In Ethiopia Crash, Faulty Sensor on Boeing 737 Max Is Suspected – The New York Times
Regulators around the world grounded the Max this month, and airlines are not expected to use them soon. On Friday, Southwest Airlines said it planned its flight schedule through May without its 34 Max jets.
Boeing said it could not comment on the black box findings until investigators released their official report, per international aviation agreements. Rosemount Aerospace, a subsidiary of the industrial giant United Technologies based in Burnsville, Minn., made the sensor. A United Technologies spokeswoman did not immediately respond to requests for comment.
Angle-of-attack sensors are highly reliable and have been used on passenger jets for years, but like any aircraft component, they can fail. Given that, former Boeing and Rosemount engineers said it was surprising that Boeing would allow a single sensor to activate a crucial system that pushes the aircraft toward the ground.
The sensors, which are effectively wind vanes on the jet’s nose, have malfunctioned in the past, for a variety of reasons, including bird strikes, according to the former engineers. They have also been broken by jetways that attach to the plane for passengers to board and exit the plane.
The sensors can also malfunction if water pools around them and then freezes when the plane reaches a certain altitude, the engineers said. The sensors have built-in heaters to prevent freezing at such high altitudes, but they sometimes do not work quickly enough or can fail outright.
“Generally speaking, aviation components are highly reliable,” said Mel McIntyre, a retired Boeing engineer who worked with such sensors for years. “But everything can fail.
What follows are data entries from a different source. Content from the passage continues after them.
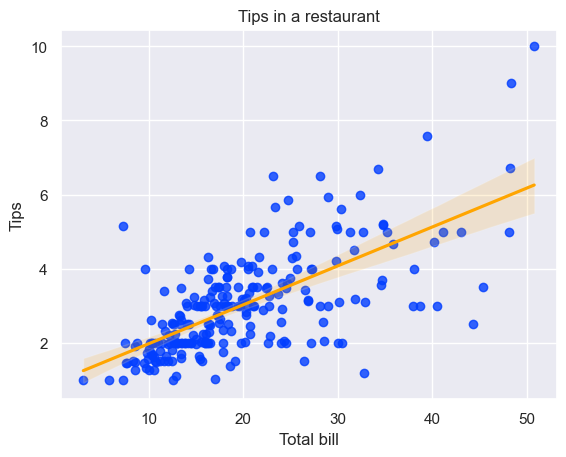
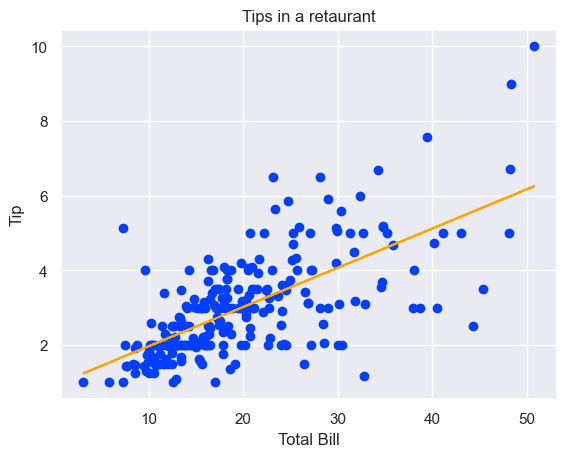
Built site for gh-pages

diff --git a/posts/Key Features and Explanation.html b/posts/Key Features and Explanation.html
@@ -169,19 +169,21 @@ pre > code.sourceCode > span > a:first-child::before { text-decoration: underlin
 
 <section id="key-features-and-explanation" class="level1">
 <h1><strong>Key Features and Explanation</strong></h1>
-<section id="loading-built-in-datasets" class="level3">
-<h3 class="anchored" data-anchor-id="loading-built-in-datasets">📌 Loading Built-In Datasets</h3>
+<p>Some of the Key features in Seaborn are:<br> - Built-In Datasets - Default Colour Themes - Simplified Code</p>
+<section id="built-in-datasets" class="level3">
+<h3 class="anchored" data-anchor-id="built-in-datasets">📌 Built-In Datasets</h3>
 <p>Seaborn provides access to a collection of built-in datasets. These can be used to demonstrate Seaborn’s functionalities and data visualization capabilities.<br></p>
 <p>We can load a built-in dataset from Seaborn using the following code:</p>
-<div id="cell-5" class="cell" data-execution_count="28">
-<div class="sourceCode cell-code" id="cb1"><pre class="sourceCode python code-with-copy"><code class="sourceCode python"><span id="cb1-1"><a href="#cb1-1" aria-hidden="true" tabindex="-1"></a><span class="im">import</span> seaborn <span class="im">as</span> sns</span>
-<span id="cb1-2"><a href="#cb1-2" aria-hidden="true" tabindex="-1"></a><span class="im">import</span> matplotlib.pyplot <span class="im">as</span> plt</span>
-<span id="cb1-3"><a href="#cb1-3" aria-hidden="true" tabindex="-1"></a><span class="im">import</span> pandas <span class="im">as</span> pd</span>
-<span id="cb1-4"><a href="#cb1-4" aria-hidden="true" tabindex="-1"></a><span class="im">import</span> numpy <span class="im">as</span> np</span>
-<span id="cb1-5"><a href="#cb1-5" aria-hidden="true" tabindex="-1"></a></span>
-<span id="cb1-6"><a href="#cb1-6" aria-hidden="true" tabindex="-1"></a>flights <span class="op">=</span> sns.load_dataset(<span class="st">'flights'</span>)  <span class="co"># Load the 'flights' dataset</span></span>
-<span id="cb1-7"><a href="#cb1-7" aria-hidden="true" tabindex="-1"></a></span>
-<span id="cb1-8"><a href="#cb1-8" aria-hidden="true" tabindex="-1"></a><span class="bu">print</span>(flights.head())  <span class="co"># Printing the first 5 rows of the dataset</span></span></code><button title="Copy to Clipboard" class="code-copy-button"><i class="bi"></i></button></pre></div>
+<div id="cell-6" class="cell" data-execution_count="2">
+<div class="sourceCode cell-code" id="cb1"><pre class="sourceCode python code-with-copy"><code class="sourceCode python"><span id="cb1-1"><a href="#cb1-1" aria-hidden="true" tabindex="-1"></a><span class="co"># Loading libraries</span></span>
+<span id="cb1-2"><a href="#cb1-2" aria-hidden="true" tabindex="-1"></a><span class="im">import</span> seaborn <span class="im">as</span> sns</span>
+<span id="cb1-3"><a href="#cb1-3" aria-hidden="true" tabindex="-1"></a><span class="im">import</span> matplotlib.pyplot <span class="im">as</span> plt</span>
+<span id="cb1-4"><a href="#cb1-4" aria-hidden="true" tabindex="-1"></a><span class="im">import</span> pandas <span class="im">as</span> pd</span>
+<span id="cb1-5"><a href="#cb1-5" aria-hidden="true" tabindex="-1"></a><span class="im">import</span> numpy <span class="im">as</span> np</span>
+<span id="cb1-6"><a href="#cb1-6" aria-hidden="true" tabindex="-1"></a></span>
+<span id="cb1-7"><a href="#cb1-7" aria-hidden="true" tabindex="-1"></a>flights <span class="op">=</span> sns.load_dataset(<span class="st">'flights'</span>)  <span class="co"># Load the 'flights' dataset</span></span>
+<span id="cb1-8"><a href="#cb1-8" aria-hidden="true" tabindex="-1"></a></span>
+<span id="cb1-9"><a href="#cb1-9" aria-hidden="true" tabindex="-1"></a><span class="bu">print</span>(flights.head())  <span class="co"># Printing the first 5 rows of the dataset</span></span></code><button title="Copy to Clipboard" class="code-copy-button"><i class="bi"></i></button></pre></div>
 <div class="cell-output cell-output-stdout">
 <pre><code>   year month  passengers
 0  1949   Jan         112
@@ -195,12 +197,12 @@ pre > code.sourceCode > span > a:first-child::before { text-decoration: underlin
 <section id="default-colour-themes" class="level3">
 <h3 class="anchored" data-anchor-id="default-colour-themes">📌 Default Colour Themes</h3>
 <ul>
-<li>Seaborn provides us with some default colour themes and palettes which make it easy to plot visually appealing graphs. We can also create and save our own colour themes and palettes to use them in future.</li>
-<li>Some examples of these colour themes are ticks, whitegrid, darkgrid, dark and white. Some exaples of the colour palettes are pastel, bright, muted and deep.</li>
-<li>The colour themes seem to enhance the font colour, background colour, gridlines and the overall appearance of our plots to make it look cleaner.</li>
+<li>Seaborn provides some default colour themes and palettes, making it easy to plot visually appealing graphs. We can also create and save our colour themes and palettes for future use.</li>
+<li>Some examples of these colour themes are ticks, whitegrid, darkgrid, dark, and white. Some examples of the colour palettes are pastel, bright, muted, and deep.</li>
+<li>The colour themes enhance the font colour, background colour, gridlines, and the overall appearance of our plots to make them look cleaner.</li>
 </ul>
 <p>These themes and palettes can be used in the following way:</p>
-<div id="cell-9" class="cell" data-execution_count="34">
+<div id="cell-10" class="cell" data-execution_count="8">
 <div class="sourceCode cell-code" id="cb3"><pre class="sourceCode python code-with-copy"><code class="sourceCode python"><span id="cb3-1"><a href="#cb3-1" aria-hidden="true" tabindex="-1"></a><span class="co"># Applying darkgid theme</span></span>
 <span id="cb3-2"><a href="#cb3-2" aria-hidden="true" tabindex="-1"></a>sns.set_theme(style<span class="op">=</span><span class="st">"darkgrid"</span>, context<span class="op">=</span><span class="st">"notebook"</span>, palette<span class="op">=</span><span class="st">'bright'</span>)</span>
 <span id="cb3-3"><a href="#cb3-3" aria-hidden="true" tabindex="-1"></a>plt.figure(figsize<span class="op">=</span>(<span class="dv">10</span>, <span class="dv">8</span>))</span>
@@ -209,7 +211,7 @@ pre > code.sourceCode > span > a:first-child::before { text-decoration: underlin
 <span id="cb3-6"><a href="#cb3-6" aria-hidden="true" tabindex="-1"></a>    plt.plot(flights[flights[<span class="st">'year'</span>] <span class="op">==</span> y][<span class="st">'month'</span>], flights[flights[<span class="st">'year'</span>] <span class="op">==</span> y][<span class="st">'passengers'</span>], label<span class="op">=</span><span class="ss">f'</span><span class="sc">{</span>y<span class="sc">}</span><span class="ss">'</span>)</span>
 <span id="cb3-7"><a href="#cb3-7" aria-hidden="true" tabindex="-1"></a>plt.xlabel(<span class="st">'Month'</span>)</span>
 <span id="cb3-8"><a href="#cb3-8" aria-hidden="true" tabindex="-1"></a>plt.ylabel(<span class="st">'Number of passengers'</span>)</span>
-<span id="cb3-9"><a href="#cb3-9" aria-hidden="true" tabindex="-1"></a>plt.title(<span class="st">'Number of Passengers travelling in flights'</span>)</span>
+<span id="cb3-9"><a href="#cb3-9" aria-hidden="true" tabindex="-1"></a>plt.title(<span class="st">'Number of Passengers traveling in flights'</span>)</span>
 <span id="cb3-10"><a href="#cb3-10" aria-hidden="true" tabindex="-1"></a>plt.legend()</span>
 <span id="cb3-11"><a href="#cb3-11" aria-hidden="true" tabindex="-1"></a>plt.tight_layout()</span>
 <span id="cb3-12"><a href="#cb3-12" aria-hidden="true" tabindex="-1"></a>plt.show()</span></code><button title="Copy to Clipboard" class="code-copy-button"><i class="bi"></i></button></pre></div>
@@ -221,19 +223,38 @@ pre > code.sourceCode > span > a:first-child::before { text-decoration: underlin
 </div>
 </div>
 </div>
-<p>The above line plot shows trend of the number of passengers travelling over months for years from 1949 to 1960.</p>
-<p><b>Now let us explore some plot types that work effectively in Seaborn.</b></p>
+<p>The above line plot shows the trend of the number of passengers traveling over months for years from 1949 to 1960.</p>
+</section>
+<section id="simplified-code" class="level3">
+<h3 class="anchored" data-anchor-id="simplified-code">📌 Simplified Code</h3>
+<ul>
+<li>Seaborn is designed so that it is easy to visualize data while working on some datasets. Seaborn can support several different dataset formats, which are usually stored as objects of Numpy and Pandas libraries. &nbsp;</li>
+<li>Seaborn will take care of small details like colours, legends, and labels while working with datasets, enabling us to plot complex graphs with fewer lines of code than Matplotlib.</li>
+</ul>
+<p>We will see the implementation of this property later in this blog while talking about the Regression plot.</p>
+<p><b>Now let’s explore some plot types that work effectively in Seaborn.</b></p>
 </section>
 <section id="regression-plot" class="level3">
 <h3 class="anchored" data-anchor-id="regression-plot">📌 Regression Plot</h3>
 <p>This type of plot is helpful if we want to study the relationship between variables. Seaborn has a function regplot(), which can be used to plot regression plots, making it easier to understand the relationship between variables and fit a linear regression model for the data.</p>
-<div id="cell-14" class="cell" data-execution_count="35">
-<div class="sourceCode cell-code" id="cb4"><pre class="sourceCode python code-with-copy"><code class="sourceCode python"><span id="cb4-1"><a href="#cb4-1" aria-hidden="true" tabindex="-1"></a>tips <span class="op">=</span> sns.load_dataset(<span class="st">"tips"</span>)</span>
-<span id="cb4-2"><a href="#cb4-2" aria-hidden="true" tabindex="-1"></a>sns.regplot(x<span class="op">=</span><span class="st">'total_bill'</span>, y<span class="op">=</span><span class="st">'tip'</span>, data<span class="op">=</span>tips, line_kws<span class="op">=</span>{<span class="st">'color'</span>: <span class="st">'orange'</span>})  <span class="co"># Create a regression plot</span></span>
-<span id="cb4-3"><a href="#cb4-3" aria-hidden="true" tabindex="-1"></a>plt.xlabel(<span class="st">'Total bill'</span>)</span>
-<span id="cb4-4"><a href="#cb4-4" aria-hidden="true" tabindex="-1"></a>plt.ylabel(<span class="st">'Tips'</span>)</span>
-<span id="cb4-5"><a href="#cb4-5" aria-hidden="true" tabindex="-1"></a>plt.title(<span class="st">'Tips in a restaurant'</span>)</span>
-<span id="cb4-6"><a href="#cb4-6" aria-hidden="true" tabindex="-1"></a>plt.show()</span></code><button title="Copy to Clipboard" class="code-copy-button"><i class="bi"></i></button></pre></div>
+<p>First lets plot using Matplotlib:</p>
+<div id="cell-19" class="cell" data-execution_count="9">
+<div class="sourceCode cell-code" id="cb4"><pre class="sourceCode python code-with-copy"><code class="sourceCode python"><span id="cb4-1"><a href="#cb4-1" aria-hidden="true" tabindex="-1"></a><span class="co"># Loading the built-in dataset</span></span>
+<span id="cb4-2"><a href="#cb4-2" aria-hidden="true" tabindex="-1"></a>tips <span class="op">=</span> sns.load_dataset(<span class="st">'tips'</span>)</span>
+<span id="cb4-3"><a href="#cb4-3" aria-hidden="true" tabindex="-1"></a></span>
+<span id="cb4-4"><a href="#cb4-4" aria-hidden="true" tabindex="-1"></a><span class="co"># Plotting the scatter plot</span></span>
+<span id="cb4-5"><a href="#cb4-5" aria-hidden="true" tabindex="-1"></a>plt.scatter(tips[<span class="st">'total_bill'</span>], tips[<span class="st">'tip'</span>]) </span>
+<span id="cb4-6"><a href="#cb4-6" aria-hidden="true" tabindex="-1"></a></span>
+<span id="cb4-7"><a href="#cb4-7" aria-hidden="true" tabindex="-1"></a><span class="co"># Using numpy to get the slope and Y-intercept of the Regression line</span></span>
+<span id="cb4-8"><a href="#cb4-8" aria-hidden="true" tabindex="-1"></a>slope, y_intercept <span class="op">=</span> np.polyfit(tips[<span class="st">'total_bill'</span>], tips[<span class="st">'tip'</span>], <span class="dv">1</span>) </span>
+<span id="cb4-9"><a href="#cb4-9" aria-hidden="true" tabindex="-1"></a></span>
+<span id="cb4-10"><a href="#cb4-10" aria-hidden="true" tabindex="-1"></a><span class="co"># Plotting the regression line</span></span>
+<span id="cb4-11"><a href="#cb4-11" aria-hidden="true" tabindex="-1"></a>plt.plot(tips[<span class="st">'total_bill'</span>], slope <span class="op">*</span> tips[<span class="st">'total_bill'</span>] <span class="op">+</span> y_intercept, color<span class="op">=</span><span class="st">'orange'</span>) </span>
+<span id="cb4-12"><a href="#cb4-12" aria-hidden="true" tabindex="-1"></a></span>
+<span id="cb4-13"><a href="#cb4-13" aria-hidden="true" tabindex="-1"></a>plt.xlabel(<span class="st">'Total Bill'</span>)</span>
+<span id="cb4-14"><a href="#cb4-14" aria-hidden="true" tabindex="-1"></a>plt.ylabel(<span class="st">'Tip'</span>)</span>
+<span id="cb4-15"><a href="#cb4-15" aria-hidden="true" tabindex="-1"></a>plt.title(<span class="st">'Tips in a retaurant'</span>)</span>
+<span id="cb4-16"><a href="#cb4-16" aria-hidden="true" tabindex="-1"></a>plt.show()</span></code><button title="Copy to Clipboard" class="code-copy-button"><i class="bi"></i></button></pre></div>
 <div class="cell-output cell-output-display">
 <div>
 <figure class="figure">
@@ -242,25 +263,14 @@ pre > code.sourceCode > span > a:first-child::before { text-decoration: underlin
 </div>
 </div>
 </div>
-<ul>
-<li>This above graph tells about how individuals tip varying based on the total bill. The orange line is the regression line which is the best fit line for the data and tries to capture the overall trend.</li>
-<li>The orange coloured shaded region around the regression line shows how reliable is the regression model of our data. The wider the region, more is the uncertainty of our regression model.</li>
-<li>By using line_kws we are applying orange colour to our best fit line.</li>
-</ul>
-<p>Also you might be wondering why the darkgrid colour theme was applied even though we have not applied any theme in the above code snippet; it is because once sns.set_theme() is called, it sets the theme as the default theme and applies it all the plots.</p>
-</section>
-<section id="violin-plot" class="level3">
-<h3 class="anchored" data-anchor-id="violin-plot">📌 Violin Plot</h3>
-<p>A violin plot is mix of kernel density estimate (KDE) plot and a boxplot. It is very useful in instances when we want to compare statistical data over multiple groups in a dataset. They help to visualize the spread, density, and shape of the data.</p>
-<div id="cell-19" class="cell" data-execution_count="37">
-<div class="sourceCode cell-code" id="cb5"><pre class="sourceCode python code-with-copy"><code class="sourceCode python"><span id="cb5-1"><a href="#cb5-1" aria-hidden="true" tabindex="-1"></a>plt.figure(figsize<span class="op">=</span>(<span class="dv">8</span>, <span class="dv">6</span>))</span>
-<span id="cb5-2"><a href="#cb5-2" aria-hidden="true" tabindex="-1"></a>sns.violinplot(x<span class="op">=</span><span class="st">"day"</span>, y<span class="op">=</span><span class="st">"total_bill"</span>, hue<span class="op">=</span><span class="st">"sex"</span>, data<span class="op">=</span>tips, split<span class="op">=</span><span class="va">True</span>)</span>
-<span id="cb5-3"><a href="#cb5-3" aria-hidden="true" tabindex="-1"></a>plt.xlabel(<span class="st">'Day'</span>)</span>
-<span id="cb5-4"><a href="#cb5-4" aria-hidden="true" tabindex="-1"></a>plt.ylabel(<span class="st">'Total bill'</span>)</span>
-<span id="cb5-5"><a href="#cb5-5" aria-hidden="true" tabindex="-1"></a>plt.legend(loc<span class="op">=</span><span class="st">'upper right'</span>)</span>
-<span id="cb5-6"><a href="#cb5-6" aria-hidden="true" tabindex="-1"></a>plt.title(<span class="st">'Distribution of tips based on days'</span>)</span>
-<span id="cb5-7"><a href="#cb5-7" aria-hidden="true" tabindex="-1"></a>plt.tight_layout()</span>
-<span id="cb5-8"><a href="#cb5-8" aria-hidden="true" tabindex="-1"></a>plt.show()</span></code><button title="Copy to Clipboard" class="code-copy-button"><i class="bi"></i></button></pre></div>
+<p>As you can see, we needed 8 lines of code to plot a regression plot using Matplotlib. Below, you can see how Seaborn can generate the same plot in just 2 to 3 lines of code. This demonstrates Seaborn’s simplified coding feature.</p>
+<div id="cell-21" class="cell" data-execution_count="5">
+<div class="sourceCode cell-code" id="cb5"><pre class="sourceCode python code-with-copy"><code class="sourceCode python"><span id="cb5-1"><a href="#cb5-1" aria-hidden="true" tabindex="-1"></a>tips <span class="op">=</span> sns.load_dataset(<span class="st">"tips"</span>)</span>
+<span id="cb5-2"><a href="#cb5-2" aria-hidden="true" tabindex="-1"></a>sns.regplot(x<span class="op">=</span><span class="st">'total_bill'</span>, y<span class="op">=</span><span class="st">'tip'</span>, data<span class="op">=</span>tips, line_kws<span class="op">=</span>{<span class="st">'color'</span>: <span class="st">'orange'</span>})  <span class="co"># Create a regression plot</span></span>
+<span id="cb5-3"><a href="#cb5-3" aria-hidden="true" tabindex="-1"></a>plt.xlabel(<span class="st">'Total bill'</span>)</span>
+<span id="cb5-4"><a href="#cb5-4" aria-hidden="true" tabindex="-1"></a>plt.ylabel(<span class="st">'Tips'</span>)</span>
+<span id="cb5-5"><a href="#cb5-5" aria-hidden="true" tabindex="-1"></a>plt.title(<span class="st">'Tips in a restaurant'</span>)</span>
+<span id="cb5-6"><a href="#cb5-6" aria-hidden="true" tabindex="-1"></a>plt.show()</span></code><button title="Copy to Clipboard" class="code-copy-button"><i class="bi"></i></button></pre></div>
 <div class="cell-output cell-output-display">
 <div>
 <figure class="figure">
@@ -270,9 +280,36 @@ pre > code.sourceCode > span > a:first-child::before { text-decoration: underlin
 </div>
 </div>
 <ul>
-<li>In the above plot we are comparing the distribution of total bill between males and females for each of the week. The wider area tells us about the concentration of data. It also tells about the shape of the distribution.</li>
-<li>We are using hue=“sex” to plot the distribution separately based on sex of the customers.</li>
-<li>Further we are using split=True to split the violin graph into two parts and showing them side by side for an easy comparsion between them.</li>
+<li>The above graph shows how individuals’ tips vary based on the total bill. The orange line is the regression line, the best-fit line for the data, and tries to capture the overall trend.</li>
+<li>The orange-coloured shaded region around the regression line shows how reliable the regression model of our data is. The wider the area, the more the uncertainty of our regression model.</li>
+<li>Using line_kws, we apply orange color to our best-fit line.</li>
+</ul>
+<p>Also, you might be wondering why the darkgrid colour theme was applied even though we have not used any theme in the above code snippets; it is because once sns.set_theme() is called, it sets the theme as the default theme and applies it all the plots.</p>
+</section>
+<section id="violin-plot" class="level3">
+<h3 class="anchored" data-anchor-id="violin-plot">📌 Violin Plot</h3>
+<p>A violin plot is a mix of a kernel density estimate (KDE) plot and a boxplot. It is beneficial when we want to compare statistical data over multiple groups in a dataset. They help visualize the data’s spread, density, and shape.</p>
+<div id="cell-26" class="cell" data-execution_count="6">
+<div class="sourceCode cell-code" id="cb6"><pre class="sourceCode python code-with-copy"><code class="sourceCode python"><span id="cb6-1"><a href="#cb6-1" aria-hidden="true" tabindex="-1"></a>plt.figure(figsize<span class="op">=</span>(<span class="dv">8</span>, <span class="dv">6</span>))</span>
+<span id="cb6-2"><a href="#cb6-2" aria-hidden="true" tabindex="-1"></a>sns.violinplot(x<span class="op">=</span><span class="st">"day"</span>, y<span class="op">=</span><span class="st">"total_bill"</span>, hue<span class="op">=</span><span class="st">"sex"</span>, data<span class="op">=</span>tips, split<span class="op">=</span><span class="va">True</span>)</span>
+<span id="cb6-3"><a href="#cb6-3" aria-hidden="true" tabindex="-1"></a>plt.xlabel(<span class="st">'Day'</span>)</span>
+<span id="cb6-4"><a href="#cb6-4" aria-hidden="true" tabindex="-1"></a>plt.ylabel(<span class="st">'Total bill'</span>)</span>
+<span id="cb6-5"><a href="#cb6-5" aria-hidden="true" tabindex="-1"></a>plt.legend(loc<span class="op">=</span><span class="st">'upper right'</span>)</span>
+<span id="cb6-6"><a href="#cb6-6" aria-hidden="true" tabindex="-1"></a>plt.title(<span class="st">'Distribution of tips based on days'</span>)</span>
+<span id="cb6-7"><a href="#cb6-7" aria-hidden="true" tabindex="-1"></a>plt.tight_layout()</span>
+<span id="cb6-8"><a href="#cb6-8" aria-hidden="true" tabindex="-1"></a>plt.show()</span></code><button title="Copy to Clipboard" class="code-copy-button"><i class="bi"></i></button></pre></div>
+<div class="cell-output cell-output-display">
+<div>
+<figure class="figure">
+<p><img src="Key Features and Explanation_files/figure-html/cell-6-output-1.png" class="img-fluid figure-img"></p>
+</figure>
+</div>
+</div>
+</div>
+<ul>
+<li>In the above plot, we compare the distribution of total bills between males and females for each week. The wider area tells us about the concentration of data. It also speaks about the shape of the distribution.</li>
+<li>We are using hue=“sex” to plot the distribution separately based on the sex of the customers.</li>
+<li>Further, we are using split=True to split the violin graph into two parts and show them side by side for easy comparison.</li>
 </ul>
 
 

diff --git a/blog.html b/blog.html
@@ -196,7 +196,7 @@ window.Quarto = {
 
 <div class="quarto-listing quarto-listing-container-default" id="listing-listing">
 <div class="list quarto-listing-default">
-<div class="quarto-post image-right" data-index="0" data-categories="SW50cm9kdWN0aW9u" data-listing-file-modified-sort="1740453815463" data-listing-reading-time-sort="1" data-listing-word-count-sort="59">
+<div class="quarto-post image-right" data-index="0" data-categories="SW50cm9kdWN0aW9u" data-listing-file-modified-sort="1740498860300" data-listing-reading-time-sort="1" data-listing-word-count-sort="59">
 <div class="body">
 <h3 class="no-anchor listing-title">
 <a href="./posts/Introduction.html" class="no-external">Introduction to Seaborn</a>
@@ -210,7 +210,7 @@ window.Quarto = {
 </a>
 </div>
 </div>
-<div class="quarto-post image-right" data-index="1" data-categories="SW5zdGFsbGF0aW9uJTIwYW5kJTIwU2V0dXA=" data-listing-file-modified-sort="1740453815463" data-listing-reading-time-sort="1" data-listing-word-count-sort="126">
+<div class="quarto-post image-right" data-index="1" data-categories="SW5zdGFsbGF0aW9uJTIwYW5kJTIwU2V0dXA=" data-listing-file-modified-sort="1740498860300" data-listing-reading-time-sort="1" data-listing-word-count-sort="126">
 <div class="body">
 <h3 class="no-anchor listing-title">
 <a href="./posts/Installation and Setup.html" class="no-external">Installation and Setup</a>
@@ -224,7 +224,7 @@ window.Quarto = {
 </a>
 </div>
 </div>
-<div class="quarto-post image-right" data-index="2" data-categories="S2V5JTIwRmVhdHVyZXMlMjBhbmQlMjBFeHBsYW5hdGlvbg==" data-listing-file-modified-sort="1740453815465" data-listing-reading-time-sort="3" data-listing-word-count-sort="470">
+<div class="quarto-post image-right" data-index="2" data-categories="S2V5JTIwRmVhdHVyZXMlMjBhbmQlMjBFeHBsYW5hdGlvbg==" data-listing-file-modified-sort="1740498860302" data-listing-reading-time-sort="3" data-listing-word-count-sort="591">
 <div class="body">
 <h3 class="no-anchor listing-title">
 <a href="./posts/Key Features and Explanation.html" class="no-external">Key Features and Explanation</a>
@@ -238,7 +238,7 @@ window.Quarto = {
 </a>
 </div>
 </div>
-<div class="quarto-post image-right" data-index="3" data-categories="VXNlJTIwQ2FzZXM=" data-listing-file-modified-sort="1740453815468" data-listing-reading-time-sort="1" data-listing-word-count-sort="190">
+<div class="quarto-post image-right" data-index="3" data-categories="VXNlJTIwQ2FzZXM=" data-listing-file-modified-sort="1740498860305" data-listing-reading-time-sort="1" data-listing-word-count-sort="190">
 <div class="body">
 <h3 class="no-anchor listing-title">
 <a href="./posts/Use_Cases.html" class="no-external">Use Cases of Seaborn</a>
@@ -252,7 +252,7 @@ window.Quarto = {
 </a>
 </div>
 </div>
-<div class="quarto-post image-right" data-index="4" data-categories="Q29uY2x1c2lvbg==" data-listing-file-modified-sort="1740453815463" data-listing-reading-time-sort="1" data-listing-word-count-sort="165">
+<div class="quarto-post image-right" data-index="4" data-categories="Q29uY2x1c2lvbg==" data-listing-file-modified-sort="1740498860300" data-listing-reading-time-sort="1" data-listing-word-count-sort="165">
 <div class="body">
 <h3 class="no-anchor listing-title">
 <a href="./posts/Conclusion.html" class="no-external">Conclusion</a>
@@ -266,7 +266,7 @@ window.Quarto = {
 </a>
 </div>
 </div>
-<div class="quarto-post image-right" data-index="5" data-categories="UmVmZXJlbmNlcw==" data-listing-file-modified-sort="1740453815468" data-listing-reading-time-sort="1" data-listing-word-count-sort="85">
+<div class="quarto-post image-right" data-index="5" data-categories="UmVmZXJlbmNlcw==" data-listing-file-modified-sort="1740498860305" data-listing-reading-time-sort="1" data-listing-word-count-sort="85">
 <div class="body">
 <h3 class="no-anchor listing-title">
 <a href="./posts/reference.html" class="no-external">References &amp; Further Reading</a>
Nothing is invincible.” Mr. McIntyre declined to comment further on any specifics of the 737 Max.